More than 20 months after journalist Mayilvaganam Nimalarajan was killed in his home in Jaffna (northern Sri Lanka), a fact-finding mission from the Damocles Network, an organisation that combats impunity, represented by Belgian lawyer Luc Walleyn, and Reporters Without Borders, represented by Vincent Brossel, visited Colombo and Jaffna from 18 to 22 June 2002 to investigate progress in the Nimalarajan case.
The mission has been assured by the highest authorities in Sri Lanka, notably Interior Minister John A. E. Amaratunge and Attorny General K. C. Kamalasabeyon, that the government and judiciary are committed to completing the investigations. Within the space of a few days, two people who may have been involved in the murder were questioned and detained by investigators from Jaffna’s Criminal Investigation Department. Wanted notices have been issued for other suspects, some of whom - according to people interviewed by the fact-finding mission - may have left the country.
The mission noted that police investigations had been held up for more than ten months following political pressure from Colombo and Jaffna. The two main suspects are apparently active members of the Eelam People’s Democratic Party (EPDP) which was at the time a member of President Chandrika Kumaratunga’s government. In spite of repeated requests from the magistrate in Jaffna, police appear to have made no efforts to conduct a serious investigation until the beginning of 2002.
Within a few days, the Damocles Network will be sending recommendations to the appropriate Sri Lankan authorities to ensure that the crime committed against the freelance journalist and BBC stringer, Mr Nimalarajan, does not remain unpunished.

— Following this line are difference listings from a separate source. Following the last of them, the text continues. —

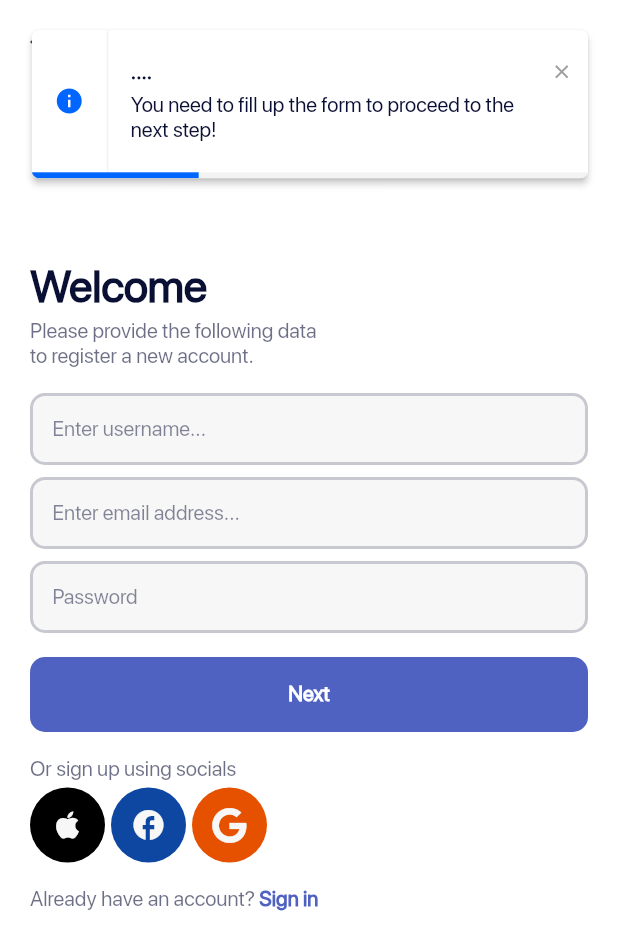
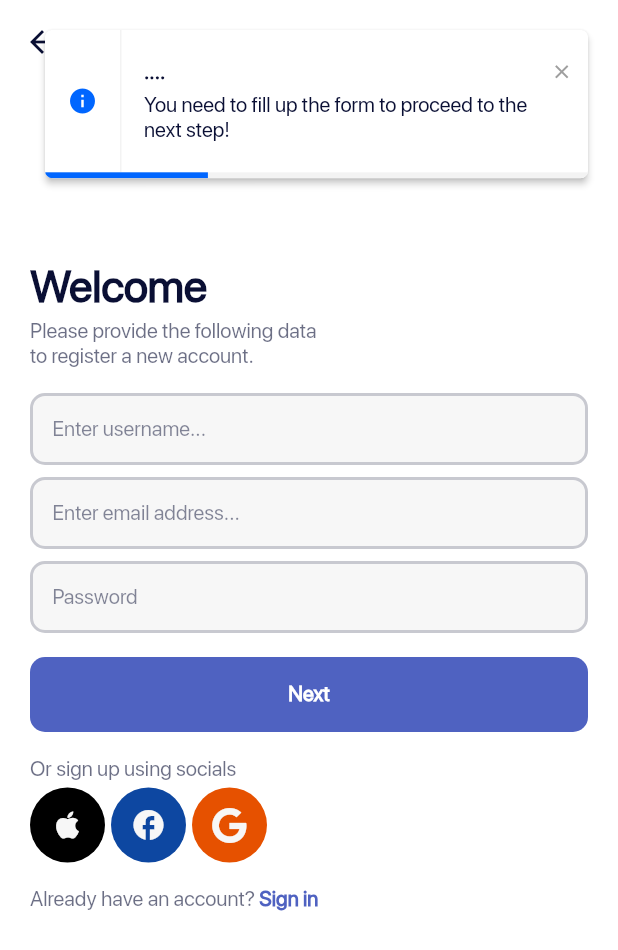
Before and after one commit to WorkWithAfridi/Pinext-Flutter_IncomeExpenseTracker, a Flutter app: the SignupScreenView screen opened directly, after a tap on "Next", on a phone screen of 412 x 824 dp. Shown: the top 950 px of the screen. Run offline on Flutter 3.47's test engine with Material 2 defaults, Android fonts, the phone set to English and light mode, and no system bars; our stand-ins replace bloc, cloud_firestore, elegant_notification, equatable, firebase_auth, firebase_core and 6 more; accounts and stored records are empty.

Commit message:
Code optimization and refatoring

```diff
--- a/lib/app/bloc/signin_cubit/signin_cubit_state.dart
+++ b/lib/app/bloc/signin_cubit/signin_cubit_state.dart
@@ -1,8 +1,7 @@
 part of 'signin_cubit_cubit.dart';
 
 abstract class SigninState extends Equatable {
-  SigninState(this.pageController, this.cards, this.numberOfCardsStored);
-  final PageController pageController;
+  SigninState(this.cards, this.numberOfCardsStored);
   List<PinextCardModel> cards;
   int numberOfCardsStored;
 
@@ -15,7 +14,6 @@ abstract class SigninState extends Equatable {
 
 class SigninDefaultState extends SigninState {
   SigninDefaultState(
-    super.pageController,
     super.cards,
     super.numberOfCardsStored,
   );
@@ -23,7 +21,6 @@ class SigninDefaultState extends SigninState {
 
 class SigninLoadingState extends SigninState {
   SigninLoadingState(
-    super.pageController,
     super.cards,
     super.numberOfCardsStored,
   );
@@ -31,7 +28,6 @@ class SigninLoadingState extends SigninState {
 
 class SigninSuccessState extends SigninState {
   SigninSuccessState(
-    super.pageController,
     super.cards,
     super.numberOfCardsStored,
   );
@@ -40,7 +36,6 @@ class SigninSuccessState extends SigninState {
 class SigninErrorState extends SigninState {
   String errorMessage;
   SigninErrorState(
-    super.pageController,
     super.cards,
     super.numberOfCardsStored,
     this.errorMessage,
--- a/lib/app/screens/home/pages/cards_and_balance_page.dart
+++ b/lib/app/screens/home/pages/cards_and_balance_page.dart
@@ -1,6 +1,6 @@
 import 'package:cloud_firestore/cloud_firestore.dart';
 import 'package:flutter/material.dart';
-import 'package:pinext/app/services/user_services.dart';
+import 'package:pinext/app/handlers/user_handler.dart';
 
 import '../../../app_data/app_constants/constants.dart';
 import '../../../app_data/app_constants/domentions.dart';
@@ -67,7 +67,7 @@ class CardsAndBalancePage extends StatelessWidget {
                   ),
                   FittedBox(
                     child: Text(
-                      UserServices().currentUser.netBalance,
+                      UserHandler().currentUser.netBalance,
                       style: boldTextStyle.copyWith(
                         color: whiteColor,
                         fontSize: 50,
--- a/lib/app/screens/signup/signup_screen.dart
+++ b/lib/app/screens/signup/signup_screen.dart
@@ -8,6 +8,7 @@ import 'package:pinext/app/app_data/app_constants/domentions.dart';
 import 'package:pinext/app/bloc/signin_cubit/signin_cubit_cubit.dart';
 import 'package:pinext/app/models/pinext_card_model.dart';
 import 'package:pinext/app/shared/widgets/custom_button.dart';
+import 'package:pinext/app/shared/widgets/custom_snackbar.dart';
 import 'package:pinext/app/shared/widgets/custom_text_field.dart';
 import 'package:pinext/app/shared/widgets/socials_button.dart';
 
@@ -42,6 +43,8 @@ class _SignupScreenViewState extends State<SignupScreenView> {
   late TextEditingController emailController;
   late TextEditingController passwordController;
 
+  late PageController signupPageController;
+
   @override
   void initState() {
     userNameController = TextEditingController();
@@ -50,12 +53,14 @@ class _SignupScreenViewState extends State<SignupScreenView> {
     netBalanceController = TextEditingController();
     monthlyBudgetController = TextEditingController();
     budgetSpentSoFarController = TextEditingController();
+    signupPageController = PageController();
 
     registrationPages.add(
       UserRegistrationPage(
         userNameController: userNameController,
         passwordController: passwordController,
         emailController: emailController,
+        pageController: signupPageController,
       ),
     );
     registrationPages.add(
@@ -66,6 +71,7 @@ class _SignupScreenViewState extends State<SignupScreenView> {
         emailController: emailController,
         userNameController: userNameController,
         passwordController: passwordController,
+        pageController: signupPageController,
       ),
     );
     super.initState();
@@ -79,6 +85,7 @@ class _SignupScreenViewState extends State<SignupScreenView> {
     netBalanceController.dispose();
     monthlyBudgetController.dispose();
     budgetSpentSoFarController.dispose();
+    signupPageController.dispose();
     super.dispose();
   }
 
@@ -98,7 +105,7 @@ class _SignupScreenViewState extends State<SignupScreenView> {
       body: BlocBuilder<SigninCubit, SigninState>(
         builder: (context, state) {
           return PageView.builder(
-            controller: state.pageController,
+            controller: signupPageController,
             physics: const NeverScrollableScrollPhysics(),
             itemCount: registrationPages.length,
             itemBuilder: ((context, index) {
@@ -112,15 +119,17 @@ class _SignupScreenViewState extends State<SignupScreenView> {
 }
 
 class UserRegistrationPage extends StatelessWidget {
-  UserRegistrationPage(
-      {Key? key,
+  UserRegistrationPage({
+    Key? key,
     required this.userNameController,
     required this.emailController,
-      required this.passwordController})
-      : super(key: key);
+    required this.passwordController,
+    required this.pageController,
+  }) : super(key: key);
   TextEditingController userNameController;
   TextEditingController emailController;
   TextEditingController passwordController;
+  PageController pageController;
 
   @override
   Widget build(BuildContext context) {
@@ -175,9 +184,7 @@ class UserRegistrationPage extends StatelessWidget {
             const SizedBox(
               height: 16,
             ),
-            BlocBuilder<SigninCubit, SigninState>(
-              builder: (context, state) {
-                return GetCustomButton(
+            GetCustomButton(
               title: "Next",
               titleColor: whiteColor,
               buttonColor: customBlueColor,
@@ -186,30 +193,18 @@ class UserRegistrationPage extends StatelessWidget {
                 if (userNameController.text.isNotEmpty &&
                     emailController.text.isNotEmpty &&
                     passwordController.text.isNotEmpty) {
-                      state.pageController.animateToPage(
+                  pageController.jumpToPage(
                     1,
-                        duration: const Duration(
-                          milliseconds: 200,
-                        ),
-                        curve: Curves.linear,
                   );
                 } else {
-                      ElegantNotification.info(
-                        title: Text(
-                          "....",
-                          style: boldTextStyle,
-                        ),
-                        description: Text(
+                  GetCustomSnackbar(
+                    title: "....",
+                    message:
                         "You need to fill up the form to proceed to the next step!",
-                          style: regularTextStyle,
-                        ),
-                        width: getWidth(context) * .9,
-                        animationDuration: const Duration(milliseconds: 200),
-                        toastDuration: const Duration(seconds: 5),
-                      ).show(context);
+                    snackbarType: SnackbarType.info,
+                    context: context,
+                  );
                 }
-                  },
-                );
               },
             ),
             const SizedBox(
@@ -273,6 +268,7 @@ class CardsAndBalancesRegistrationPage extends StatelessWidget {
     required this.emailController,
     required this.userNameController,
     required this.passwordController,
+    required this.pageController,
   }) : super(key: key);
 
   TextEditingController userNameController;
@@ -281,6 +277,7 @@ class CardsAndBalancesRegistrationPage extends StatelessWidget {
   TextEditingController netBalanceController;
   TextEditingController monthlyBudgetController;
   TextEditingController budgetSpentSoFarController;
+  PageController pageController;
 
   @override
   Widget build(BuildContext context) {
@@ -700,19 +697,13 @@ class CardsAndBalancesRegistrationPage extends StatelessWidget {
                             budgetSpentSoFar: budgetSpentSoFarController.text,
                           );
                     } else {
-                      ElegantNotification.info(
-                        title: Text(
-                          "....",
-                          style: boldTextStyle,
-                        ),
-                        description: Text(
-                          "You need to fill up the form in order to create an account!",
-                          style: regularTextStyle,
-                        ),
-                        width: getWidth(context) * .9,
-                        animationDuration: const Duration(milliseconds: 200),
-                        toastDuration: const Duration(seconds: 5),
-                      ).show(context);
+                      GetCustomSnackbar(
+                        title: "....",
+                        message:
+                            "You need to fill up the form to create an account.",
+                        snackbarType: SnackbarType.info,
+                        context: context,
+                      );
                     }
                   },
                 );
@@ -721,20 +712,14 @@ class CardsAndBalancesRegistrationPage extends StatelessWidget {
             const SizedBox(
               height: 8,
             ),
-            BlocBuilder<SigninCubit, SigninState>(
-              builder: (context, state) {
-                return GetCustomButton(
+            GetCustomButton(
               title: "Back",
               titleColor: whiteColor,
               buttonColor: customBlackColor,
               isLoading: false,
               callBackFunction: () {
-                    state.pageController.animateToPage(
+                pageController.jumpToPage(
                   0,
-                      duration: const Duration(milliseconds: 200),
-                      curve: Curves.easeInOut,
-                    );
-                  },
                 );
               },
             ),
```
Also changed, not shown: lib/app/bloc/signin_cubit/signin_cubit_cubit.dart (+4 -11 lines), lib/app/handlers/user_handler.dart (renamed from lib/app/services/user_services.dart, +4 -4 lines), lib/app/screens/home/pages/home_page.dart (+6 -6 lines), lib/app/services/authentication_services.dart (+5 -5 lines), lib/app/handlers/card_handler.dart (renamed from lib/app/services/card_services.dart). Lines whose indentation alone changed are shown as unchanged.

The Damocles Network, an international, European Commission-funded project to combat impunity in crimes against journalists, is closely monitoring progress in the investigations into the murder of Mr Nimalarajan. The organisation envisages, if necessary, returning to Sri Lanka and taking part in the legal proceedings in this affair.